# Problem statement
In how many lines of the entries below does "Type" appear? Give only the number.

[Before-and-after change data]
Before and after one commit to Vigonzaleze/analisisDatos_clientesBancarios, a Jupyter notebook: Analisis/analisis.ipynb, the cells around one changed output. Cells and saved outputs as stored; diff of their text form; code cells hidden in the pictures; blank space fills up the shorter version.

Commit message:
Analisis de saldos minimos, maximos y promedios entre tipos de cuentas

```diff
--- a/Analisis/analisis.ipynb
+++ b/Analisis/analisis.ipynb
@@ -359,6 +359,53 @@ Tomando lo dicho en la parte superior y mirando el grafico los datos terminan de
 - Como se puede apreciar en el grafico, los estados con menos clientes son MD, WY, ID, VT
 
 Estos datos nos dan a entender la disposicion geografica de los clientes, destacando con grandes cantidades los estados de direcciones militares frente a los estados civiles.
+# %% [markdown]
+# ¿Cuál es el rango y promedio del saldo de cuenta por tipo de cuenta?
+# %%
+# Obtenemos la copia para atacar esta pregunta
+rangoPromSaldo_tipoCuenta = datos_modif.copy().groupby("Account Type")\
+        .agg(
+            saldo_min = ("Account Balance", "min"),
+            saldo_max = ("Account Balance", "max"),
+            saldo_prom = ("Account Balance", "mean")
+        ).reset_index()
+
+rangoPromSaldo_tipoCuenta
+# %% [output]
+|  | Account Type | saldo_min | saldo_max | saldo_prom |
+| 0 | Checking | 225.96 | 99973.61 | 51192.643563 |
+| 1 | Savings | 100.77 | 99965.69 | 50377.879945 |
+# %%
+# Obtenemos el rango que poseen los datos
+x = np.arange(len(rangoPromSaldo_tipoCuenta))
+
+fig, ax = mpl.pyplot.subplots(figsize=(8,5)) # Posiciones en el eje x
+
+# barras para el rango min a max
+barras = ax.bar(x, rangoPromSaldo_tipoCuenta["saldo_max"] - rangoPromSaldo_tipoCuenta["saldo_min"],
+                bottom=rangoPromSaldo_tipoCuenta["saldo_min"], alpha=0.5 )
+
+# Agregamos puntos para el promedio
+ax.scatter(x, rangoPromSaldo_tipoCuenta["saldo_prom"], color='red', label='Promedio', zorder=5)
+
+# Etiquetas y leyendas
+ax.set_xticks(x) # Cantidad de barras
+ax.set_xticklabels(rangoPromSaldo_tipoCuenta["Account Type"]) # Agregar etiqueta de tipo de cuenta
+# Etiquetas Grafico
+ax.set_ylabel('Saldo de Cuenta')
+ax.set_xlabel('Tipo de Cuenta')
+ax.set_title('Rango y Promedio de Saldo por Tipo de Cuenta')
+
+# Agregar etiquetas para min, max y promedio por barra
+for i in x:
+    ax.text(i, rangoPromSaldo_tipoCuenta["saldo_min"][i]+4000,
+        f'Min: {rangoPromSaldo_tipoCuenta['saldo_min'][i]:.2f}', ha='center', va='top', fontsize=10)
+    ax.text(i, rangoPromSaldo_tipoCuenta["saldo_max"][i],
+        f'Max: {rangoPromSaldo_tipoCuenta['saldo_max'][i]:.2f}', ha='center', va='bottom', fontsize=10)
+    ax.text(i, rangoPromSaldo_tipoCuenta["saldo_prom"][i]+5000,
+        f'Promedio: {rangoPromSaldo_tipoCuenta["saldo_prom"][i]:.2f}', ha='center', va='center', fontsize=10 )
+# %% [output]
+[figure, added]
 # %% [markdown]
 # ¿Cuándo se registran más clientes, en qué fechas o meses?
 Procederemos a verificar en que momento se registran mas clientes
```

# Written solution
3